“The day they crashed McKay, not much else happened on the M4. At least, not on the stretch between Heathrow and Chiswick; further west was someone else’s patch, so who cared? Especially as it was one of those warm, hazy August mornings when the police cars bask like lizards on their special roadside ramps; when those few extra feet above the tarmac permit a careless, unobserved, cap-tilted snooze. And then, perhaps, towards 11.30, the quiet phut and crackle of the FM radio would be eased a bit lower, and finally drowned out by the tiny portable in the blue pocket, tuned to the ball-by-ball.”
God knows and sees all things.
He sees that McKay has been forced to crash by criminals.
He sees that nothing else is happening between Chiswick and Heathrow (airport).
He notices the coppers snoozing in their cars beside the motorway.
He knows that the cricket starts from Lords at half-past eleven…
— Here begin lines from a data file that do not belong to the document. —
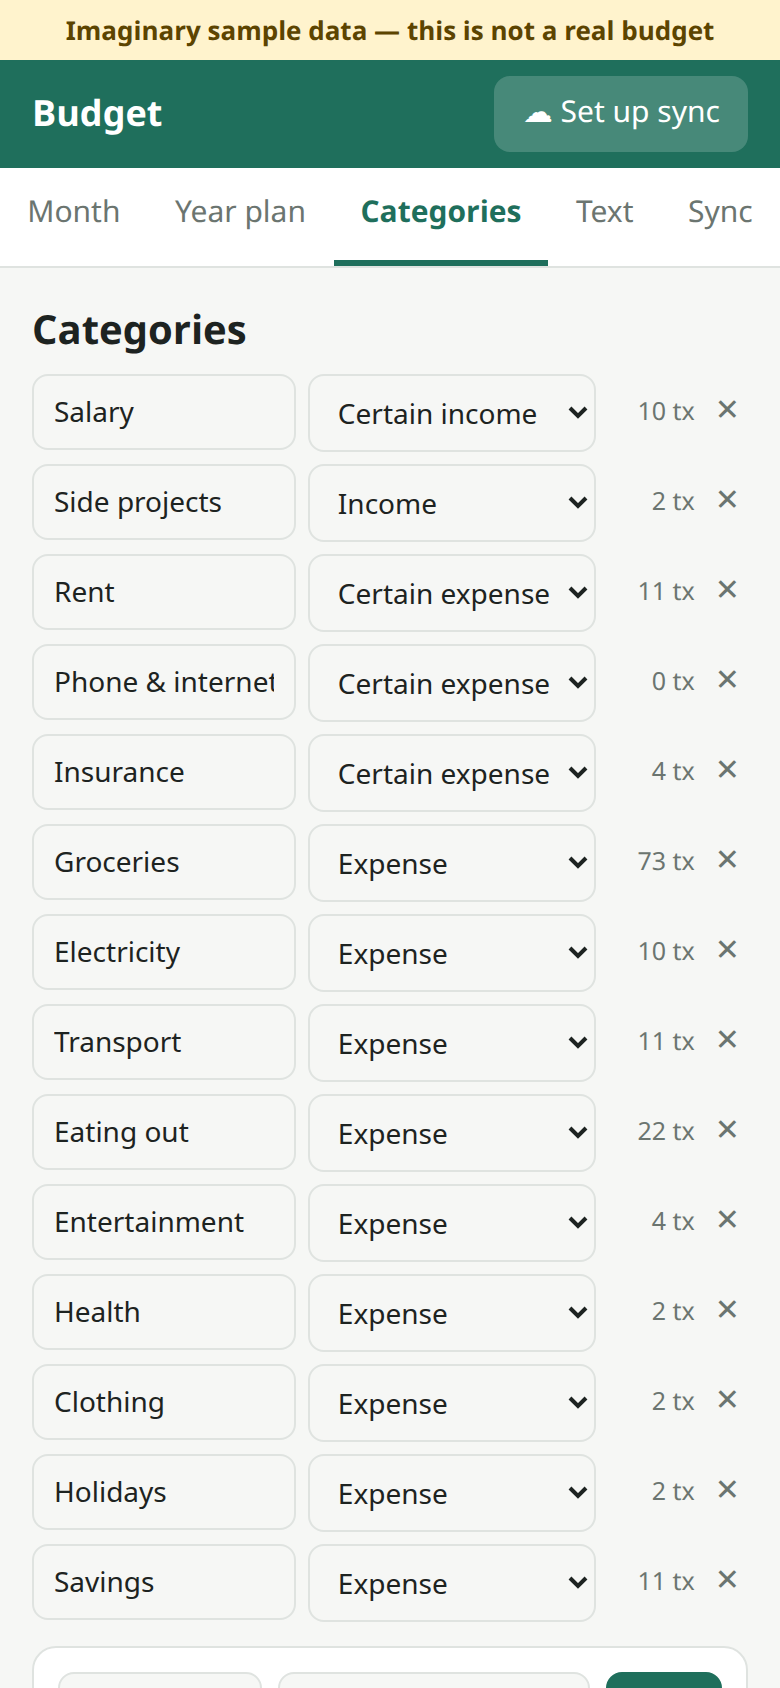
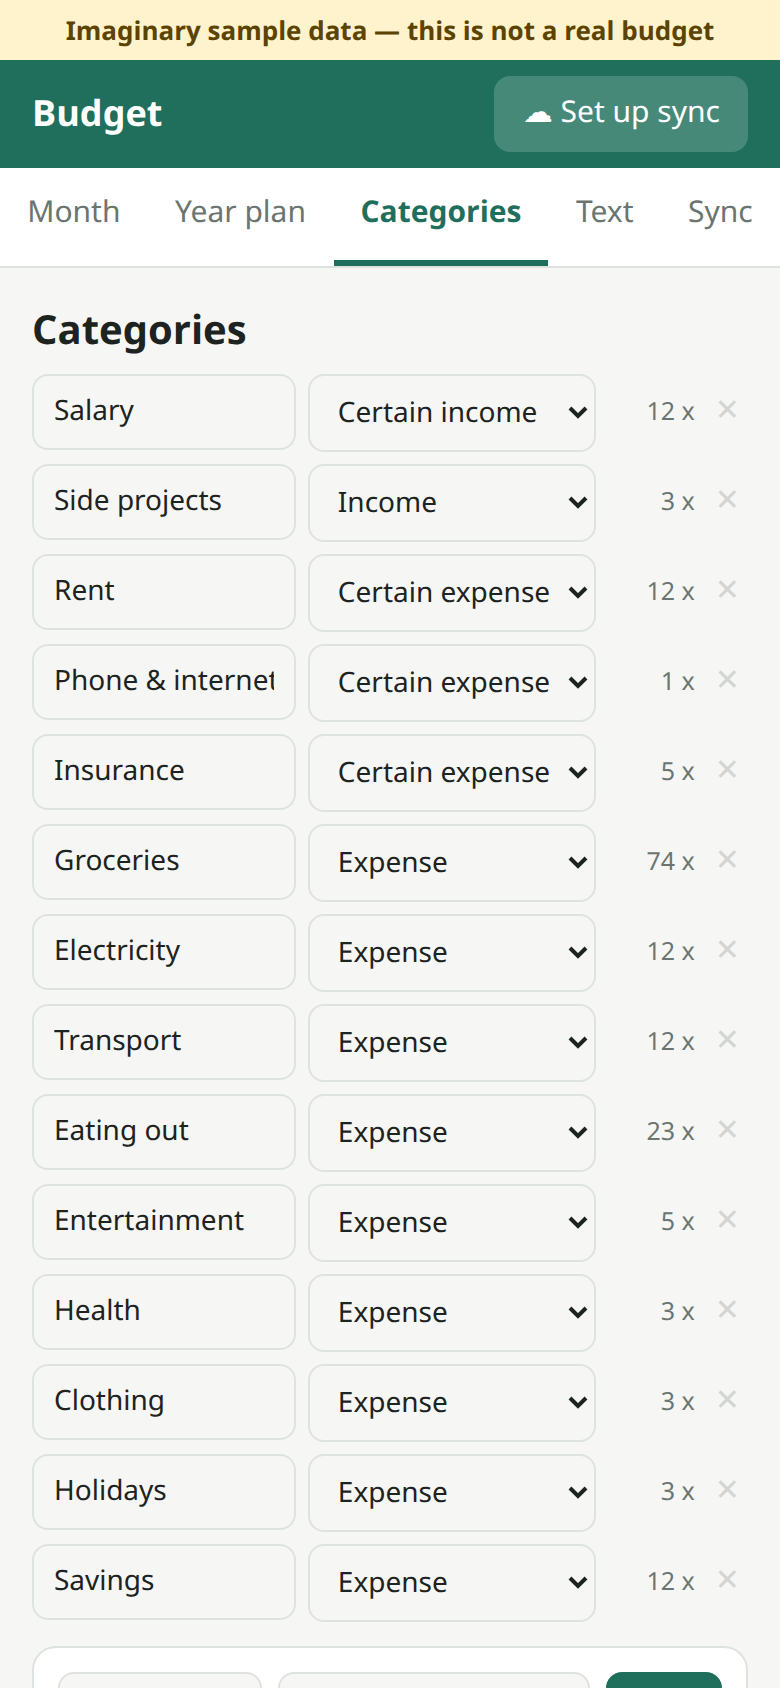
Prevent deleting categories that are in use
Categories referenced by any plan or transaction line can no longer be
deleted; deleteCategory() refuses them in core as well as in the UI.
The category list shows "N x" = number of lines mentioning the category.
Bump service worker cache to v3; refresh screenshots.

diff --git a/app.js b/app.js
@@ -264,12 +264,13 @@ function renderYear() {
 }
 
 function renderCats() {
-  const used = name => budget.tx.filter(t => t.cat === name).length;
+
+  const uses = budget.categories.map(c => core.categoryUses(budget, c.name));
   const rows = budget.categories.map((c, i) => `<li>
       <input data-rename="${i}" data-focus="cat:${i}" value="${esc(c.name)}">
       <select data-ctype="${i}">${typeOptions(c)}</select>
-      <span class="muted small">${used(c.name)} tx</span>
-      <button class="icon" data-act="delCat" data-i="${i}" title="Delete">✕</button>
+      <span class="muted small" title="Lines in the file that mention this category">${uses[i]} x</span>
+      <button class="icon" data-act="delCat" data-i="${i}" ${uses[i] ? `disabled title="In use: remove its ${uses[i]} plan/transaction line(s) first"` : 'title="Delete"'}>✕</button>
     </li>`).join('');
   return `<h2>Categories</h2>
     <ul class="catlist">${rows}</ul>
@@ -278,6 +279,8 @@ function renderCats() {
       <select name="type">${typeOptions({ type: 'expense' })}</select>
       <button class="primary">Add</button>
     </form>
+    <p class="muted small"><b>N x</b> = number of plan and transaction lines that mention the category.
+      A category can only be deleted when it is not used anywhere.</p>
     <p class="muted small"><b>Certain</b> income/expense: the planned amount counts as actual in any month without
       transactions in that category (e.g. salary, rent). Entering a transaction replaces the automatic amount.</p>
     <h3>Settings</h3>
@@ -439,8 +442,9 @@ const actions = {
   },
   delCat(el) {
     const c = budget.categories[+el.dataset.i];
-    const n = budget.tx.filter(t => t.cat === c.name).length;
-    if (!confirm(`Delete category "${c.name}"${n ? ` and its ${n} transaction(s)` : ''} and its plans?`)) return false;
+    const n = core.categoryUses(budget, c.name);
+    if (n) { alert(`"${c.name}" is used on ${n} line(s) in the plan or transactions. Remove or recategorize those first.`); return false; }
+    if (!confirm(`Delete category "${c.name}"?`)) return false;
     core.deleteCategory(budget, c.name);
     commit(); return false;
   },

diff --git a/core.js b/core.js
@@ -253,10 +253,21 @@ export function renameCategory(b, from, to) {
   }
 }
 
+// Number of lines in the file that mention the category (besides its own
+// `category` line): one per transaction, one per serialized plan line.
+export function categoryUses(b, name) {
+  let n = b.tx.filter(t => t.cat === name).length;
+  for (const yp of Object.values(b.plans))
+    if (yp[name]) n += new Set(yp[name].filter(x => x)).size;  // = plan lines, see serialize()
+  return n;
+}
+
+// Only unused categories can be deleted, so no data is ever removed by accident.
 export function deleteCategory(b, name) {
+  if (categoryUses(b, name) > 0) return false;
   b.categories = b.categories.filter(c => c.name !== name);
-  b.tx = b.tx.filter(t => t.cat !== name);
-  for (const y of Object.keys(b.plans)) delete b.plans[y][name];
+  for (const y of Object.keys(b.plans)) delete b.plans[y][name];  // all-zero rows
+  return true;
 }
 
 export function copyPlan(b, fromYear, toYear) {

diff --git a/sw.js b/sw.js
@@ -1,6 +1,6 @@
 // Offline support: serve the app shell from cache, refresh it in the background.
 // Bump on every change to a shell file, or installed apps keep the old version.
-const CACHE = 'budget-v2';
+const CACHE = 'budget-v3';
 const SHELL = ['./', 'index.html', 'style.css', 'app.js', 'core.js', 'drive.js',
   'manifest.webmanifest', 'icon.svg', 'icon-192.png', 'icon-512.png'];
 

diff --git a/style.css b/style.css
@@ -137,4 +137,5 @@ body[data-tab=year] main { max-width: 1400px; }
 .catlist li button.icon { padding: 4px; }
 .catlist li select { width: 100%; }
 .catlist li .small { text-align: right; }
+.catlist li button.icon:disabled { opacity: .25; cursor: not-allowed; }
 @media (max-width: 560px) { .catlist li select, .catlist li input { font-size: 14px; } }

diff --git a/README.md b/README.md
@@ -26,7 +26,7 @@ Do this on a test device or browser profile, because it replaces your data there
 
 - **Month**: add, edit and delete transactions. See actual vs. planned spending per category, with progress bars and over-budget warnings.
 - **Year plan**: a grid of categories × 12 months. Use ⇉ to fill a row, or copy last year's plan. It shows planned and actual net per month, cumulative totals, and a chart.
-- **Categories**: add, rename (updates all transactions and plans), delete, and set the type: income, expense, *certain income* or *certain expense*. Certain categories count their planned amount without needing a transaction. You can also set the currency here.
+- **Categories**: add, rename (updates all transactions and plans), delete (only when unused: the `N x` count shows how many plan and transaction lines mention it), and set the type: income, expense, *certain income* or *certain expense*. Certain categories count their planned amount without needing a transaction. You can also set the currency here.
 - **Text**: view and edit the raw file directly. Parse errors are shown with line numbers.
 - **Sync**: Google Drive sync with automatic 3-way merge, so edits from your phone and laptop are combined. You can also download or import the file.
Apart from “crashing Mckay,” i.e., driving him off the road, it is all so fwightfully Bwitish.
That was what I loved about it! It was a perfect social satire on a world where the only thing that really counted was cricket.
I read a few chapters last night and loved it all over again. This one – along with “Duffy,” “Putting the Boot In” and “Going To The Dogs” – will all have a guaranteed place on my bookshelf ‘til the end of time.
Oh yeah, I nearly forget to say. Dan Kavanagh’s demise?
Dan became Julian Barnes and he started writing ‘literature’… OMG!